Pomegranate Frozen Yogurt

pom-frozen-yogurt

I wanted to make a homemade version of the Pomegranate Frozen Yogurt that you can buy at trendy chain frozen yogurt places.  Doesn’t it look delicious? Well, it was. It tastes like frozen yogurt should–like yogurt, not ice cream.

Recently, David Lebovitz wrote an article on unusual ice cream flavors in the Los Angeles Times Food Section. One of the three recipes he shared in the the article was for Tangy Frozen Lemon Yogurt. The secret to getting it tangy, he said, was to use citric acid. Citric acid is what make Sour Patch Kids “sour”.  I found it at my local health food store. I also saw some at the cake decorating store.

I used his recipe as a base, omitting the lemon juice and adding POM Wonderful Pomegrante Juice.  Frozen yogurt is easy to make. You just throw everything in a blender, give it a whirl, and then chill it in the refrigerator for a couple hours.

Pomegrante Frozen Yogurt

Adapted from David Lebovitz
  • 3 cups plain whole-milk yogurt, preferably Greek-style
  • 2 teaspoons chopped lemon zest
  • 1/4 cup POM Wonderful pomegranate  juice
  • 2/3 cup sugar
  • 1 tablespoon agave nectar
  • 1/4 teaspoon citric acid, plus a sprinkle more, if desired
  • Pinch of salt

1. Puree the yogurt, lemon zest , pomegranate juice, sugar, nectar, citric acid and salt in a blender until smooth. Taste, and add a sprinkle more citric acid if you want it extra tangy.

2. Chill for one hour, then freeze in your ice cream maker according to the manufacturer’s instructions.

Advertisements

Farmers’ Market Pick of the Week: Pomegranates
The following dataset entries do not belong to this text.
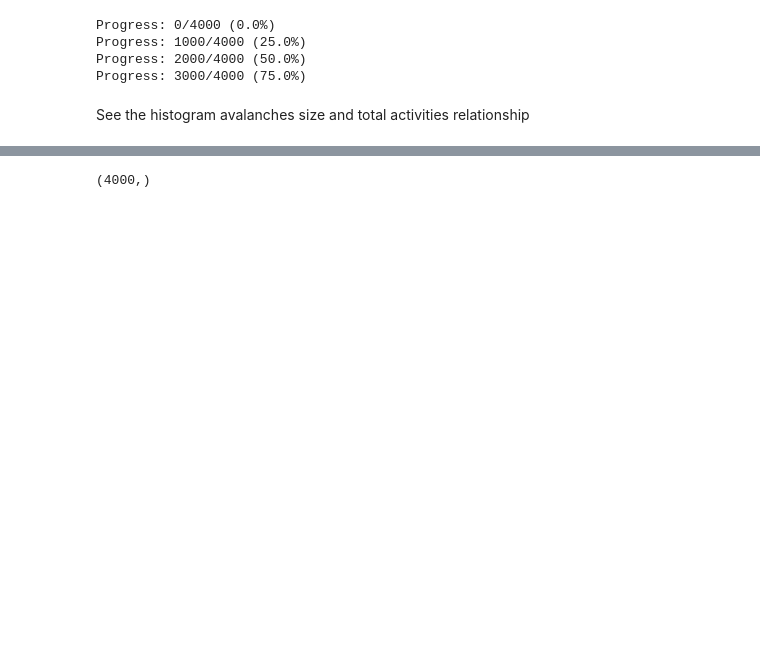
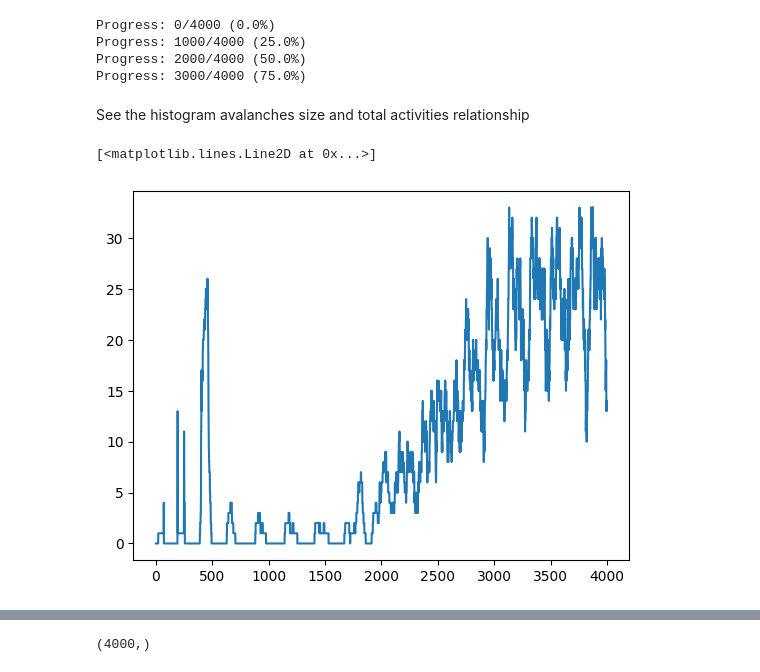
Before and after one commit to hhsherlock/Spiking_NN, a Jupyter notebook: mnst_learn/calculation.ipynb, the cells around one changed output, grey strips where cells are left out. Drawn from its saved outputs; the diff is of its cells as text; code cells hidden in the pictures; blank space fills up the shorter version.

```diff
--- a/mnst_learn/calculation.ipynb
+++ b/mnst_learn/calculation.ipynb
@@ -737,3 +741,8 @@ for i in range(E_fires[500:].shape[0]):
+# %%
+plt.plot(length_sizes)
+# %% [output]
+[<matplotlib.lines.Line2D at 0x...>]
+[figure, added]
 # %%
 time = []
 value = []
```
Also changed, not shown: parts of 22 cells of this notebook, 6 other files.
Pomegranates showed up at the farmers’ market this week. I bought 3 and decided to use them in a recipe in the October issue of Vegetarian Times. In elementary school, pomegranates were all the rage. We loved picking each seed out of every nook and cranny. We didn’t care about the juice running down our fingers and faces–the messier the better. Now as an adult, I prefer to be at least a little neater. A few months back on an Alton Brown show I saw him demonstrate how to get the seeds out of a pomegranate without making a mess and destroying each seed. All it took was a bowl of water! Last week I came across the method again in a magazine.

How to remove pomegranate seeds:

1.

1. Cut off the top

2. Cut in quarters

2. Cut in quarters

3. Fill a bowl with cold water

3. Fill a bowl with cold water

4. One at a time submerge a pomegrante quarter in the water and use fingers to remove each seed. The seeds will sink to the bottom and the white pith pieces will float to the top.

5. Skim off the floating pith and strain the seeds!

6. Voila! One medium pomegranate yields approximately 1 cup of seeds.

6. Voilá! One medium pomegranate yields approximately 1 cup of seeds.

Autumn Apple Salad with Pomegranate

Adapted from Vegetarian Times.

Serves 2 main course or 6 first course salads

  • 2 teaspoons olive oil
  • 1 large shallot, finely chopped (1/4 cup)
  • 1/4 cup balsamic vinegar
  • 2 tablespoons honey
  • 1 head of red leaf lettuce, chopped (approx. 12 cups)
  • 1 apple thinly sliced
  • 3 ounces goat cheese, crumbled
  • 1 cup pomegranate seeds

Heat oil in an 8″ inch skillet over medium heat. Add shallot and sauté until soft and clear or for approx 4 minutes. Remove from heat and add vinegar and honey. Taste and season with salt and freshly ground pepper.

Toss lettuce and apples. Drizzle 1/2 of the dressing and toss again. Divide salad among plates, top with goat cheese, pomegranate seeds, and remainder of dressing. Enjoy!